ROME (Reuters) - Italy's economy minister met with senior Italian bankers and the Bank of Italy governor on Monday to try to push forward with a sale of four small banks that were rescued from bankruptcy last November.

The meeting comes just days after a deadline to sell the banks was extended for a second time. If the four banks cannot be sold within two years of last November's rescue, Italy risks having to wind them down under tough European rules that came into force this year.

The sale of Banca Marche, Popolare Etruria, CariFerrara and CariChieti, has become the latest banking headache for Italy's government, which is already struggling to sort out the country's third biggest bank, Monte dei Paschi di Siena (BMPS.MI: Quote).

"There is only one item on the agenda; how to find a solution for the (four) banks," a source, who declined to be named as the talks are private, said.

Economy minister Pier Carlo Padoan called the meeting on Monday with the bosses of Intesa Sanpaolo (ISP.MI: Quote), UniCredit (CRDI.MI: Quote) and UBI (UBI.MI: Quote) and Bank of Italy Governor Ignazio Visco. Padoan said the meeting had been called to deal "with a situation of transition not of crisis."

The source also said the European Central Bank was "putting up ever more hurdles" in the sale process. "We have to find a solution now because we can't carry on with this uncertainty."

The four banks were rescued last year at a cost of 3.75 billion euros ($4.21 billion), which was carried out by a fund financed by the country's other banks. Intesa Sanpaolo (ISP.MI: Quote), UniCredit (CRDI.MI: Quote) and UBI (UBI.MI: Quote) lent 1.65 billion euros to the fund.

The banks that contributed the money were hoping to recoup at least some of through a sale of the four banks.
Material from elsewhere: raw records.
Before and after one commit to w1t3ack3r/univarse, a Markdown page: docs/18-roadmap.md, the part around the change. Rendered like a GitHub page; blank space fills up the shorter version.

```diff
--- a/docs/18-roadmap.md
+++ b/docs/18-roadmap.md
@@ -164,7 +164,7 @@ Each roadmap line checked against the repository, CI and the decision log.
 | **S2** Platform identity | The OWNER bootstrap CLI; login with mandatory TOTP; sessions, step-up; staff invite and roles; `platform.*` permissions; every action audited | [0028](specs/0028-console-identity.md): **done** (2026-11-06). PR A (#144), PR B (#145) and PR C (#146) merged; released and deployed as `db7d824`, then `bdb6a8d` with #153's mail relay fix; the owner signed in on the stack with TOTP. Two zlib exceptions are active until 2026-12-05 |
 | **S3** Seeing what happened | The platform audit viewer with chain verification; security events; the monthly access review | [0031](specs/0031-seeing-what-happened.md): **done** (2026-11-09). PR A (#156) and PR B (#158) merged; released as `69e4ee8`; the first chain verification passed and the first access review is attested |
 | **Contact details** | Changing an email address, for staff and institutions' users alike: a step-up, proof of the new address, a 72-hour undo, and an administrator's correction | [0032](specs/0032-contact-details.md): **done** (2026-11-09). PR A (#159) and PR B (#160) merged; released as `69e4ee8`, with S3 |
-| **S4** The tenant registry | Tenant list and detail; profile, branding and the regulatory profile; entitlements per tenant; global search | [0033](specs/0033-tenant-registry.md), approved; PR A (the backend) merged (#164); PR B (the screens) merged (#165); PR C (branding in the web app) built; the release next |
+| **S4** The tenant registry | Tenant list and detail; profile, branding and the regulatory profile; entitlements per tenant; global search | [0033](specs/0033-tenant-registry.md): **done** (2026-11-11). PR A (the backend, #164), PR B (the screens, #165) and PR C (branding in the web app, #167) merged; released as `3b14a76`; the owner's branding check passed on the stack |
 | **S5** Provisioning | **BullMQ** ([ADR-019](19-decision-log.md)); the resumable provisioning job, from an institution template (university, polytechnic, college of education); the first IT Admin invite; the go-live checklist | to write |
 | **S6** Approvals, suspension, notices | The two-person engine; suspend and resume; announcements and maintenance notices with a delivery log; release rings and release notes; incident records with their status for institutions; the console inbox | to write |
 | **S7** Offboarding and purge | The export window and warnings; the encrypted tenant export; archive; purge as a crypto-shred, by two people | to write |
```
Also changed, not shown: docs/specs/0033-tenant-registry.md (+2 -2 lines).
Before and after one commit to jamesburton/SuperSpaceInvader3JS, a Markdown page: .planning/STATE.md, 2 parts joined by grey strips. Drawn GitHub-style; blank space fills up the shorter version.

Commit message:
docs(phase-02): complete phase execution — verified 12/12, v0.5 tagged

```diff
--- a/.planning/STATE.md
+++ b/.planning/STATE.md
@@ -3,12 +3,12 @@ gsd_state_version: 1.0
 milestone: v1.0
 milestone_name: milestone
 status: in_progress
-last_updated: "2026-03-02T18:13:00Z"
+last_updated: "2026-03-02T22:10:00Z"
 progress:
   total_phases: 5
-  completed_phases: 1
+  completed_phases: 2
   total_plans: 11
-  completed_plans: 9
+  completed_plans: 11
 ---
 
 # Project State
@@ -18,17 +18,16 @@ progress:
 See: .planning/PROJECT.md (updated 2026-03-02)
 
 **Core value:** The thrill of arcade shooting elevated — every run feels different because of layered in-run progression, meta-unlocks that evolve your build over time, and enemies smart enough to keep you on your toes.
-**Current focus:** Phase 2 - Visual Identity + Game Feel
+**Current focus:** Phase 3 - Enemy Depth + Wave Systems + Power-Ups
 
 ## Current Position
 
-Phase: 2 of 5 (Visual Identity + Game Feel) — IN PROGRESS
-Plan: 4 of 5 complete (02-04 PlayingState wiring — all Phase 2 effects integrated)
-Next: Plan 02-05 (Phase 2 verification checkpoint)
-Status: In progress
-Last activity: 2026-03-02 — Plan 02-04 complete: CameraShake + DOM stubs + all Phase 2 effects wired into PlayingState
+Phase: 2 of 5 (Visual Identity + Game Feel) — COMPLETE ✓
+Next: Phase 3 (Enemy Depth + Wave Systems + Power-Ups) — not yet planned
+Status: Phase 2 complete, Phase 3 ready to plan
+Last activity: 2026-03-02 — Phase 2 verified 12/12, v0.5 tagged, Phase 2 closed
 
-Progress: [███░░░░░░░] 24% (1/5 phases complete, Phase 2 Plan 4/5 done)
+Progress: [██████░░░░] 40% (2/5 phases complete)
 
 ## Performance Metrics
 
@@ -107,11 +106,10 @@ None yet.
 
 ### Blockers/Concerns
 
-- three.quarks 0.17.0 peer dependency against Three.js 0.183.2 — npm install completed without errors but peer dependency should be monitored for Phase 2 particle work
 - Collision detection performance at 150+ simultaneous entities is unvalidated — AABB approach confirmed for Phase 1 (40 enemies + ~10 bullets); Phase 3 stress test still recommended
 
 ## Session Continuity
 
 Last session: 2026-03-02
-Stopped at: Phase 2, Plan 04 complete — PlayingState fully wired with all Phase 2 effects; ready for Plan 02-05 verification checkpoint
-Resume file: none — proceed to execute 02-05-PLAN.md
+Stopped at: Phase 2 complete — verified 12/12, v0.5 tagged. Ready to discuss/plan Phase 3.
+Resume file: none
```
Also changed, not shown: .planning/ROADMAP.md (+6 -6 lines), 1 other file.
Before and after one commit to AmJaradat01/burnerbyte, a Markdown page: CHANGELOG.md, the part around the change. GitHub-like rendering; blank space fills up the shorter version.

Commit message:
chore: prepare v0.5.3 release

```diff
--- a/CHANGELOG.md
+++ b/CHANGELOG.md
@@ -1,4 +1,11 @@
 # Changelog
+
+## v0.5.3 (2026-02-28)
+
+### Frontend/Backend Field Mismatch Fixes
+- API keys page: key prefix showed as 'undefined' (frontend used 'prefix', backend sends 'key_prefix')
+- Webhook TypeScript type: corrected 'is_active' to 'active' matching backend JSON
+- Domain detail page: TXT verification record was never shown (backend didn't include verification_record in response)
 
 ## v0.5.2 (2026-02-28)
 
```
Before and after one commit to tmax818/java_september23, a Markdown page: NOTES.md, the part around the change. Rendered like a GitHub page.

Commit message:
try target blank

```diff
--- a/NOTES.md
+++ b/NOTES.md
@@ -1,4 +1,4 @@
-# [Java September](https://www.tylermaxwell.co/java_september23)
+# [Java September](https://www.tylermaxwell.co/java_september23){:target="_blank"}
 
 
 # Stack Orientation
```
This was initially due to take place by the end of April but was postponed to the end of September to give more time to attract buyers.   Continued...

Bank of Italy Governor Ignazio Visco attends the session 'Recharging Europe' in the Swiss mountain resort of Davos January 23, 2015. REUTERS/Ruben Sprich